**YOUR TASK**
Your task is to filter the entries and copy every line containing the string "margins".
RECORDS FOR THE EXERCISE below:
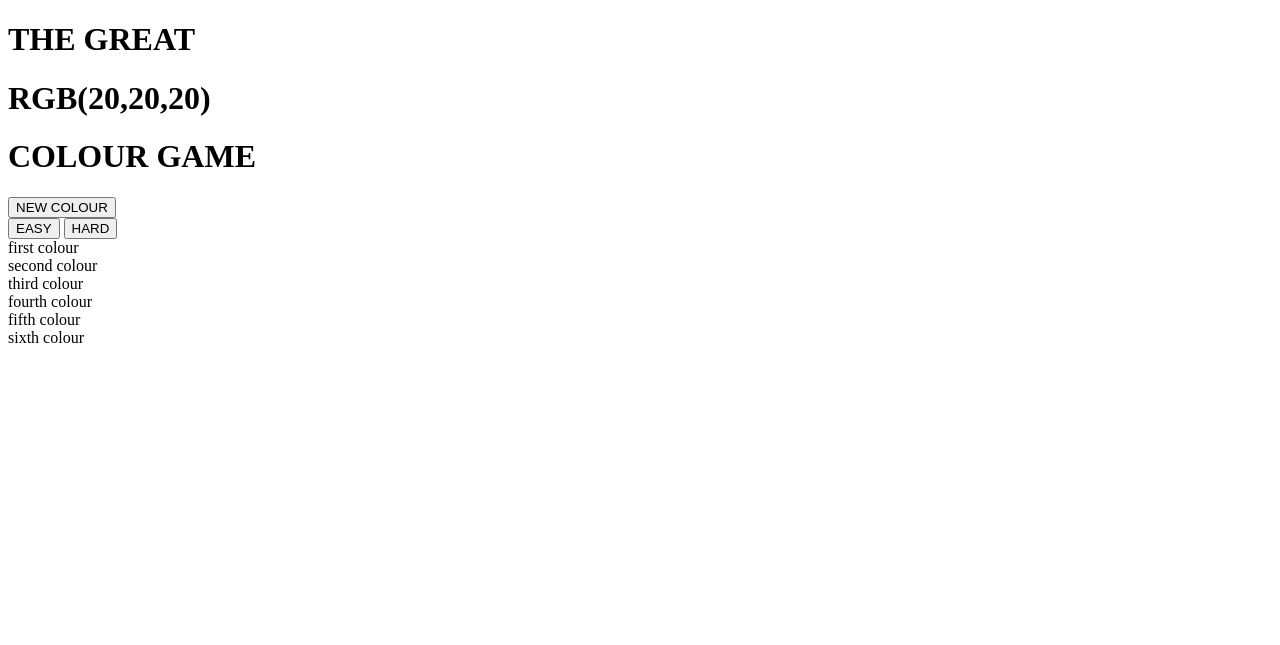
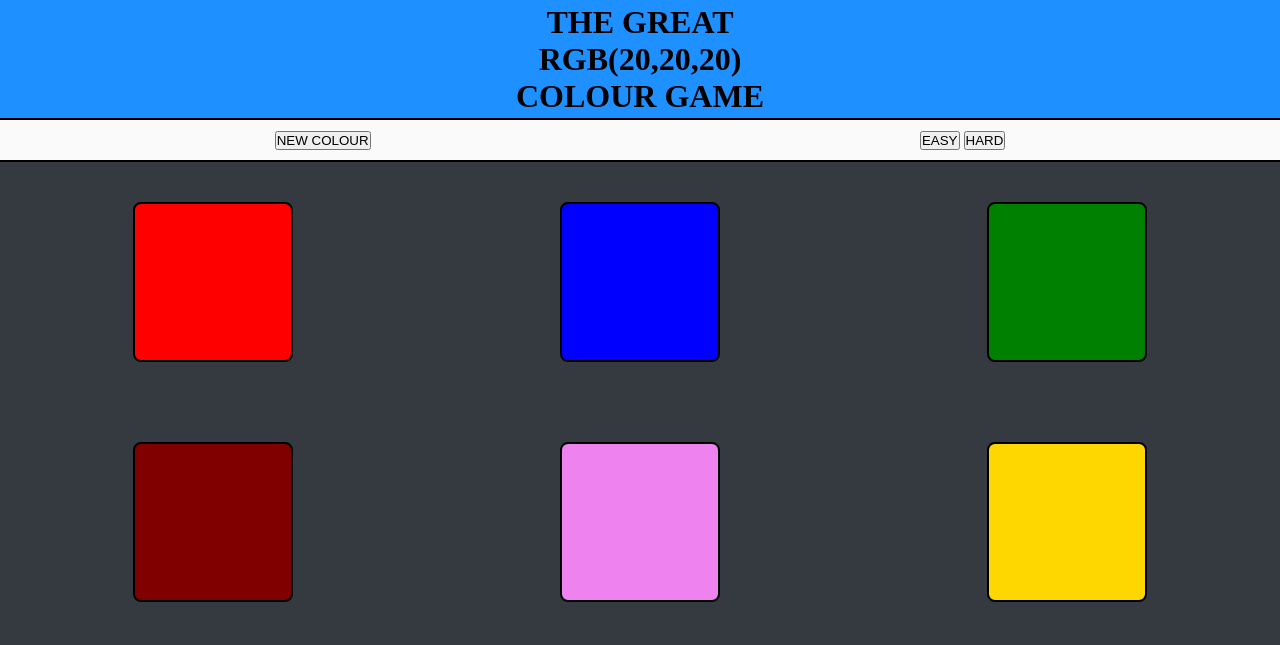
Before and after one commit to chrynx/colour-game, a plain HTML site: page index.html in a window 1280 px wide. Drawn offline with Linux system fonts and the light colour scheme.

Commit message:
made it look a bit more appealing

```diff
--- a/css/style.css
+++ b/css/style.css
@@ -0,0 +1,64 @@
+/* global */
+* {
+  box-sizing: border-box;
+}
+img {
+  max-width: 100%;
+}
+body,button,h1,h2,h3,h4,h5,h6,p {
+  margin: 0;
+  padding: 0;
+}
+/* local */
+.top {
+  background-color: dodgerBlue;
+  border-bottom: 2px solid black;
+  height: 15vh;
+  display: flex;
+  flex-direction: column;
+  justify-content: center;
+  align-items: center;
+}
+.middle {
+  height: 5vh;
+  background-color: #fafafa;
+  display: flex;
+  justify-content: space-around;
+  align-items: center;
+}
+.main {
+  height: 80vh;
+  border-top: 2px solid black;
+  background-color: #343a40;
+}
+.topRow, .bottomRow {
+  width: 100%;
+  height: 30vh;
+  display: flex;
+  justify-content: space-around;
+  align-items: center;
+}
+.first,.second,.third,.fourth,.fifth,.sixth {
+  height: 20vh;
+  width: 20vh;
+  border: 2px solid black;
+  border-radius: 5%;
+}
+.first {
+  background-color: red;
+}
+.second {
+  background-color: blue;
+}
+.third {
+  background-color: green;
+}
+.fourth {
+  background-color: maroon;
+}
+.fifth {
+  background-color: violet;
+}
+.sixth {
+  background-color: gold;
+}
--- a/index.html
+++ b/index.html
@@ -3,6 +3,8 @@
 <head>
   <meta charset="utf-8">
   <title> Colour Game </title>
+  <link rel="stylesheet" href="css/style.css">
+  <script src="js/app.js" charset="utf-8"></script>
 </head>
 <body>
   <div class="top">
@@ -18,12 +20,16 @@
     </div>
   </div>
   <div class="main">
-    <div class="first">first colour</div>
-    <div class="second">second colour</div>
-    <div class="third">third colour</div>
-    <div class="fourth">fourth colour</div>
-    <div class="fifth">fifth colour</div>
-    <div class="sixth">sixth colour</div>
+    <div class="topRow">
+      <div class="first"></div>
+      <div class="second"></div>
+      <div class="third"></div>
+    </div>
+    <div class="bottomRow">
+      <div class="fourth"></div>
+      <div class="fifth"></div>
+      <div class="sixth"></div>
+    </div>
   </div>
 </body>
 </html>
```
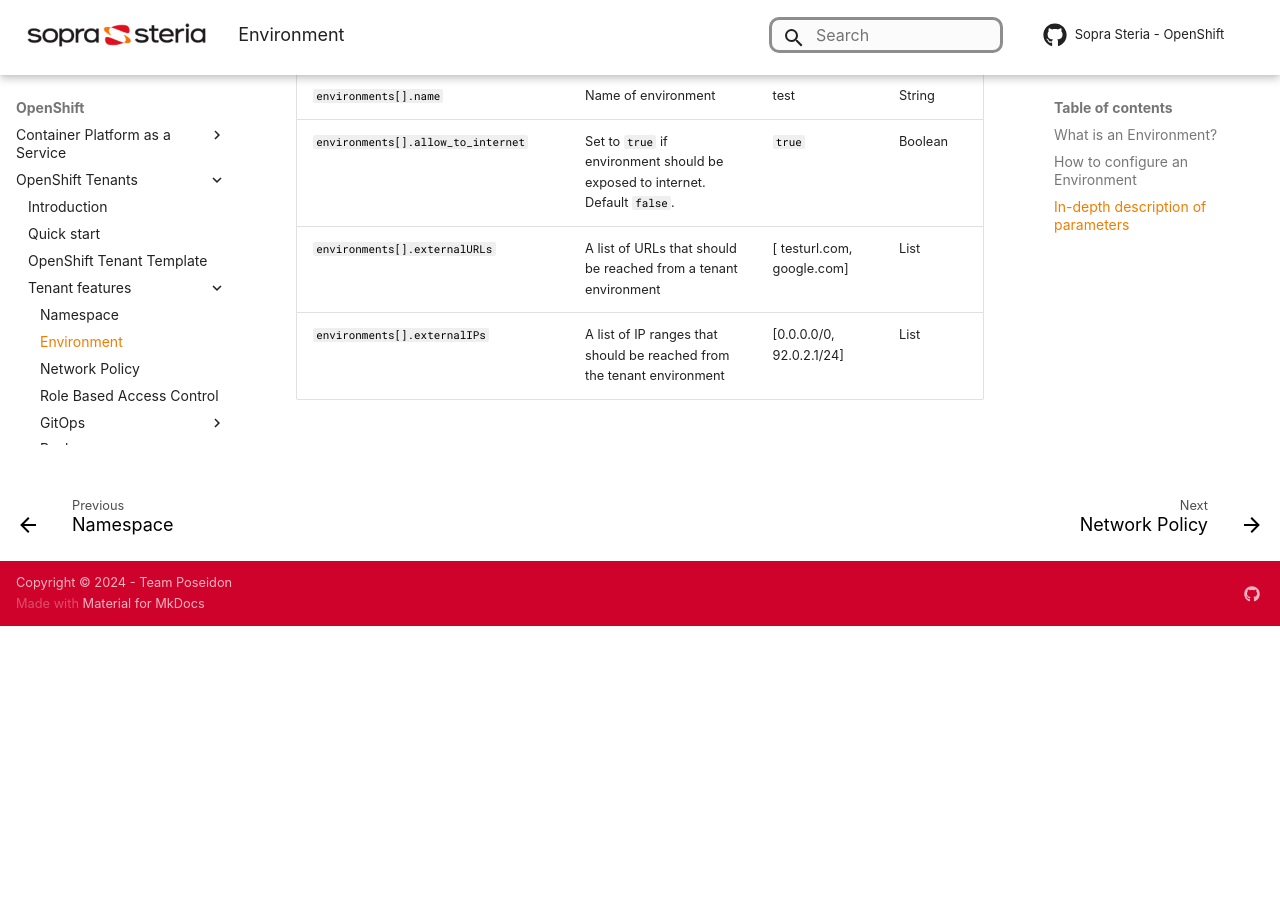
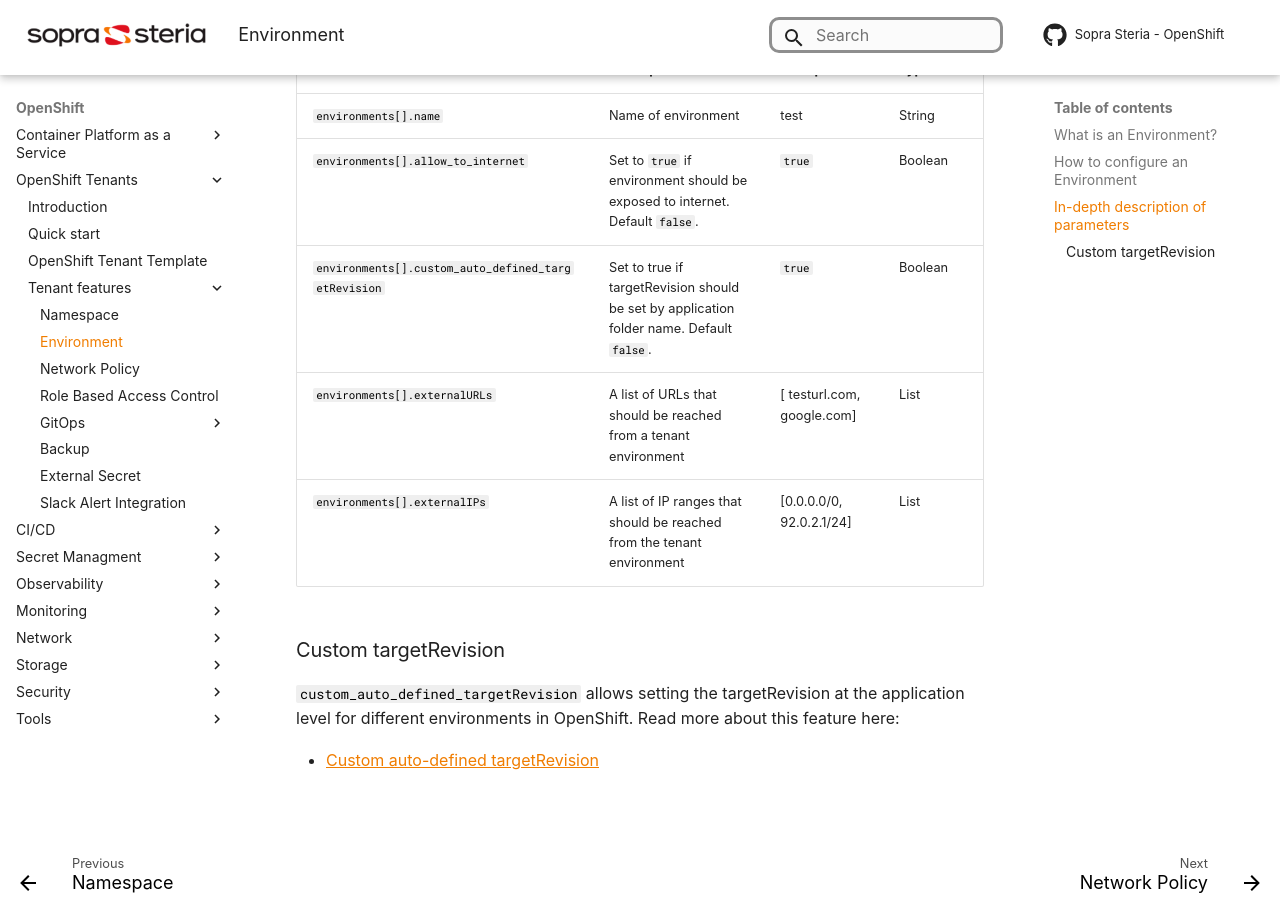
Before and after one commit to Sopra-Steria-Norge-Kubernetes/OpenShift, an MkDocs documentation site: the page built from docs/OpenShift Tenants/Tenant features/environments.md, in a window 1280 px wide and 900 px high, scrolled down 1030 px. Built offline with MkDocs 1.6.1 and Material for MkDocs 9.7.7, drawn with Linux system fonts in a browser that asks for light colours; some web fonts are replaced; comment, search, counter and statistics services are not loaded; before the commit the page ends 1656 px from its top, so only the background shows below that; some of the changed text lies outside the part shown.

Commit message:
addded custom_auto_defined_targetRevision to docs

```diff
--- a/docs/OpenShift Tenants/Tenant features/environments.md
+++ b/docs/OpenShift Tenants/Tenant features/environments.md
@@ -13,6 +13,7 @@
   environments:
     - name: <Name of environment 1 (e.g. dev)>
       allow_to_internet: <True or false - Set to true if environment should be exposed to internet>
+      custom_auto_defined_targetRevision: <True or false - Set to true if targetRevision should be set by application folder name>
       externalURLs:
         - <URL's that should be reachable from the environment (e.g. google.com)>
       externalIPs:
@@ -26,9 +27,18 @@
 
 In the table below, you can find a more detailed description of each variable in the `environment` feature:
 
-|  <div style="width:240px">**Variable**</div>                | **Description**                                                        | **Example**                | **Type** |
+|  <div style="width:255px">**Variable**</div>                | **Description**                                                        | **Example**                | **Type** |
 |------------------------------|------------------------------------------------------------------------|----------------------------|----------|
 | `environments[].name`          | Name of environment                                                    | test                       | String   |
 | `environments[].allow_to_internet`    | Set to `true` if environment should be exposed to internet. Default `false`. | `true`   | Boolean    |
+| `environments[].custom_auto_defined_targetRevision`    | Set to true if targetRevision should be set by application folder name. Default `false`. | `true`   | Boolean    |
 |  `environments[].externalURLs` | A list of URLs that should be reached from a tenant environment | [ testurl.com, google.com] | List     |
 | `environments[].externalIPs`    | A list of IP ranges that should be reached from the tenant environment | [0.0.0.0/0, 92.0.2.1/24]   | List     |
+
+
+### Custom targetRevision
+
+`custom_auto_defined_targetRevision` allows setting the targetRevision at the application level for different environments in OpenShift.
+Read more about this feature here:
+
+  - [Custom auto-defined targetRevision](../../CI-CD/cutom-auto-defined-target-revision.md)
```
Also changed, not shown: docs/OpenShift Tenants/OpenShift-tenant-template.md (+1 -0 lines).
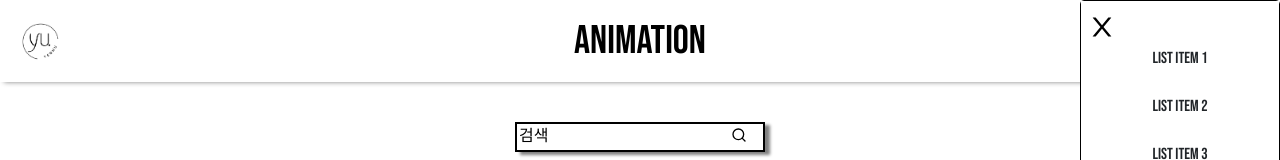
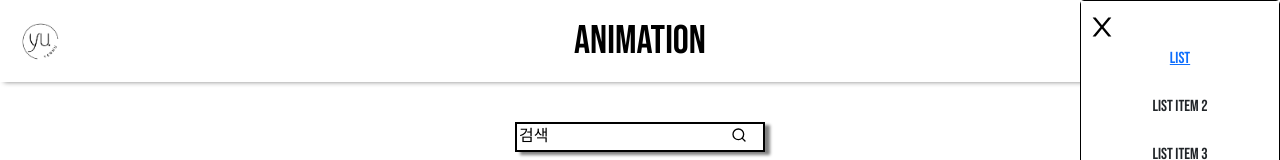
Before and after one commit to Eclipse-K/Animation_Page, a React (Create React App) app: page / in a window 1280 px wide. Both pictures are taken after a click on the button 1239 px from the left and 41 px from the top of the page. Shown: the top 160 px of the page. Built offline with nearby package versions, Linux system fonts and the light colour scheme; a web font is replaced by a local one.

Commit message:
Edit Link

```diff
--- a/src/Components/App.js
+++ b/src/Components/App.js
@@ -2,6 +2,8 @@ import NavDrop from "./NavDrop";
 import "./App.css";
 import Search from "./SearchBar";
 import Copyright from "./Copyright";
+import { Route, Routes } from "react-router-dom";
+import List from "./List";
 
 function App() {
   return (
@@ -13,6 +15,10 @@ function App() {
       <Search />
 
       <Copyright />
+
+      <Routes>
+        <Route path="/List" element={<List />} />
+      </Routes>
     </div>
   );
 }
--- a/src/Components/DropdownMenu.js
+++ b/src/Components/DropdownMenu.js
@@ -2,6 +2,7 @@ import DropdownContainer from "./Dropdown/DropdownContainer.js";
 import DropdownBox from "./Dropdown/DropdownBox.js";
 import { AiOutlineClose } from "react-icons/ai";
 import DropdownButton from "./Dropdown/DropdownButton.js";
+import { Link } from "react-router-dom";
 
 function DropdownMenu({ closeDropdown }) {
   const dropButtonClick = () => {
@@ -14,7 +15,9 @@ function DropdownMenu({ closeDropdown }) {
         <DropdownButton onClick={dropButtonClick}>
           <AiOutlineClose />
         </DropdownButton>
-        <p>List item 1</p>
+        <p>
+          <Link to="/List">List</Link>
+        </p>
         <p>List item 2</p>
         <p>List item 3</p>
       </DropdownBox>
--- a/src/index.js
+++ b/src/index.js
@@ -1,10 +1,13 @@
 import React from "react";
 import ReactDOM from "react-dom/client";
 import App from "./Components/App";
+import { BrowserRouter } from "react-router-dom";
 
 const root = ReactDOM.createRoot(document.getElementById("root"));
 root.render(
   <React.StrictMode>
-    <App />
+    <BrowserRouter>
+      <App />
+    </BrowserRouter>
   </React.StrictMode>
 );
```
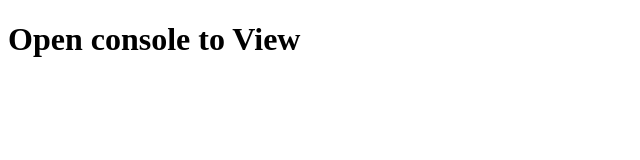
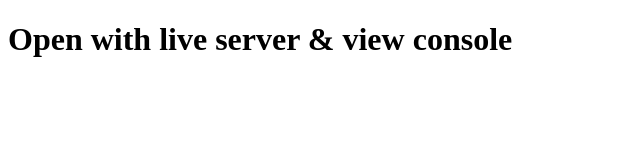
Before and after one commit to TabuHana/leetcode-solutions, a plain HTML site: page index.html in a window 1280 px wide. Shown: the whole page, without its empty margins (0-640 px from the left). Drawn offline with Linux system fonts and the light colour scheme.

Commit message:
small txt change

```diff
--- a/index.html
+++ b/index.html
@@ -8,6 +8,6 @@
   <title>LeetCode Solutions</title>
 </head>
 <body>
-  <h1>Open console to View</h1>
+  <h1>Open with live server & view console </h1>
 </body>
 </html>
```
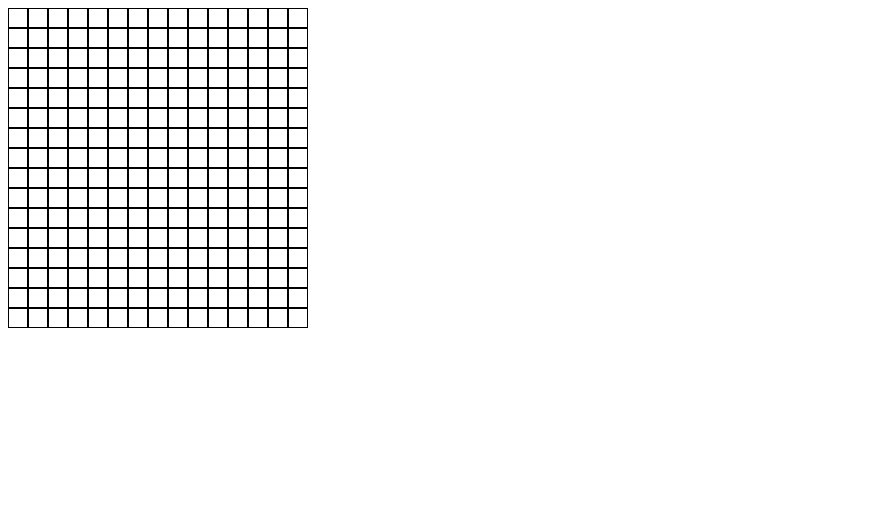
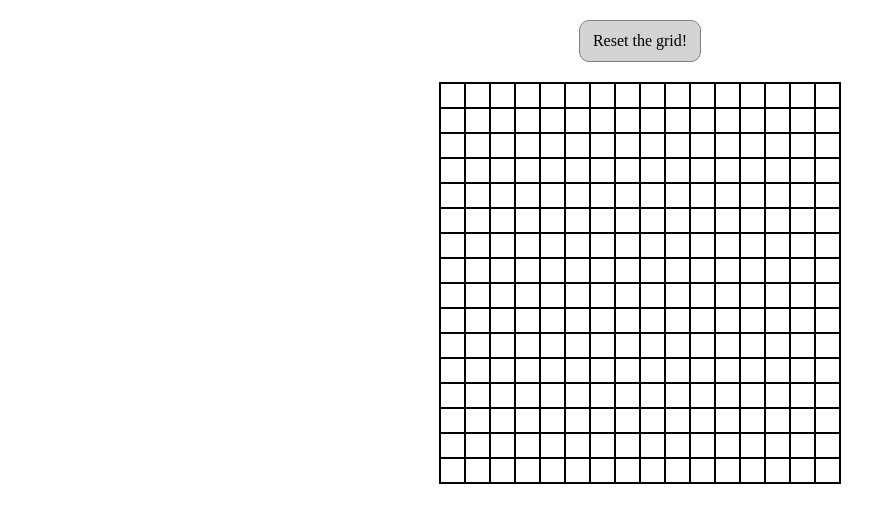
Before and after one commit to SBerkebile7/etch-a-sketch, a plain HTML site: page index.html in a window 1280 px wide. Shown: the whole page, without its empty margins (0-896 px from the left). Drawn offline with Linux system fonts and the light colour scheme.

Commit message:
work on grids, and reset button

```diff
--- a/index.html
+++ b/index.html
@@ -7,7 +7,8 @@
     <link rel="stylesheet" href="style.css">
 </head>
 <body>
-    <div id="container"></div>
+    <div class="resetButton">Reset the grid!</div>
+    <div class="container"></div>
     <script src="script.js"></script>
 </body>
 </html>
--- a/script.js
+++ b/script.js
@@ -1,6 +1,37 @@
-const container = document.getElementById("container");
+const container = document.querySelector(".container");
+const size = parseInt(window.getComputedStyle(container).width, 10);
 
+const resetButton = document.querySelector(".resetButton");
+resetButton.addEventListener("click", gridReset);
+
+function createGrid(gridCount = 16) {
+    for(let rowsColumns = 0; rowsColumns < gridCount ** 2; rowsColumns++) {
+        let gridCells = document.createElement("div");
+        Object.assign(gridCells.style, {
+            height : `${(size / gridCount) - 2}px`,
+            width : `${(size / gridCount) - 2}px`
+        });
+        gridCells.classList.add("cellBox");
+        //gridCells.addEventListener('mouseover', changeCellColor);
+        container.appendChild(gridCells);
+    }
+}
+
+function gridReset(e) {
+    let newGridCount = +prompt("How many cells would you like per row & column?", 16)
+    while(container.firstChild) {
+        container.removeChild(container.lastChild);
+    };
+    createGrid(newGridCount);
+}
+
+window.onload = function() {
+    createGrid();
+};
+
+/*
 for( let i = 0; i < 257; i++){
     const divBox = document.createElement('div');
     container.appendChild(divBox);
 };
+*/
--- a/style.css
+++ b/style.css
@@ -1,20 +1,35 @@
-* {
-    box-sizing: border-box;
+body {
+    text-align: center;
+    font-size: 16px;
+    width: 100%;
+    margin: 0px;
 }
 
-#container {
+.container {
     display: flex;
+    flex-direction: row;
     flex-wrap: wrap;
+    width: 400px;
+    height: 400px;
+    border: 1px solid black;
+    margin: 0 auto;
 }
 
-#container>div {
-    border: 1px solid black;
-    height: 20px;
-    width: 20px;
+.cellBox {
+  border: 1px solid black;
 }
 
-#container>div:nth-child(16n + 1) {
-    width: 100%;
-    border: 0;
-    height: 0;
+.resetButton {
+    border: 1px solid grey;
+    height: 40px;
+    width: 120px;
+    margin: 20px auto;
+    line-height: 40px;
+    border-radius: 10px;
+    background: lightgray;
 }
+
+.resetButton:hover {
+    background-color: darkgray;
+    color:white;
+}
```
End of RECORDS FOR THE EXERCISE.
**OUTPUT**
Before and after one commit to TabuHana/leetcode-solutions, a plain HTML site: page index.html in a window 1280 px wide. Shown: the whole page, without its empty margins (0-640 px from the left). Drawn offline with Linux system fonts and the light colour scheme.
Before and after one commit to SBerkebile7/etch-a-sketch, a plain HTML site: page index.html in a window 1280 px wide. Shown: the whole page, without its empty margins (0-896 px from the left). Drawn offline with Linux system fonts and the light colour scheme.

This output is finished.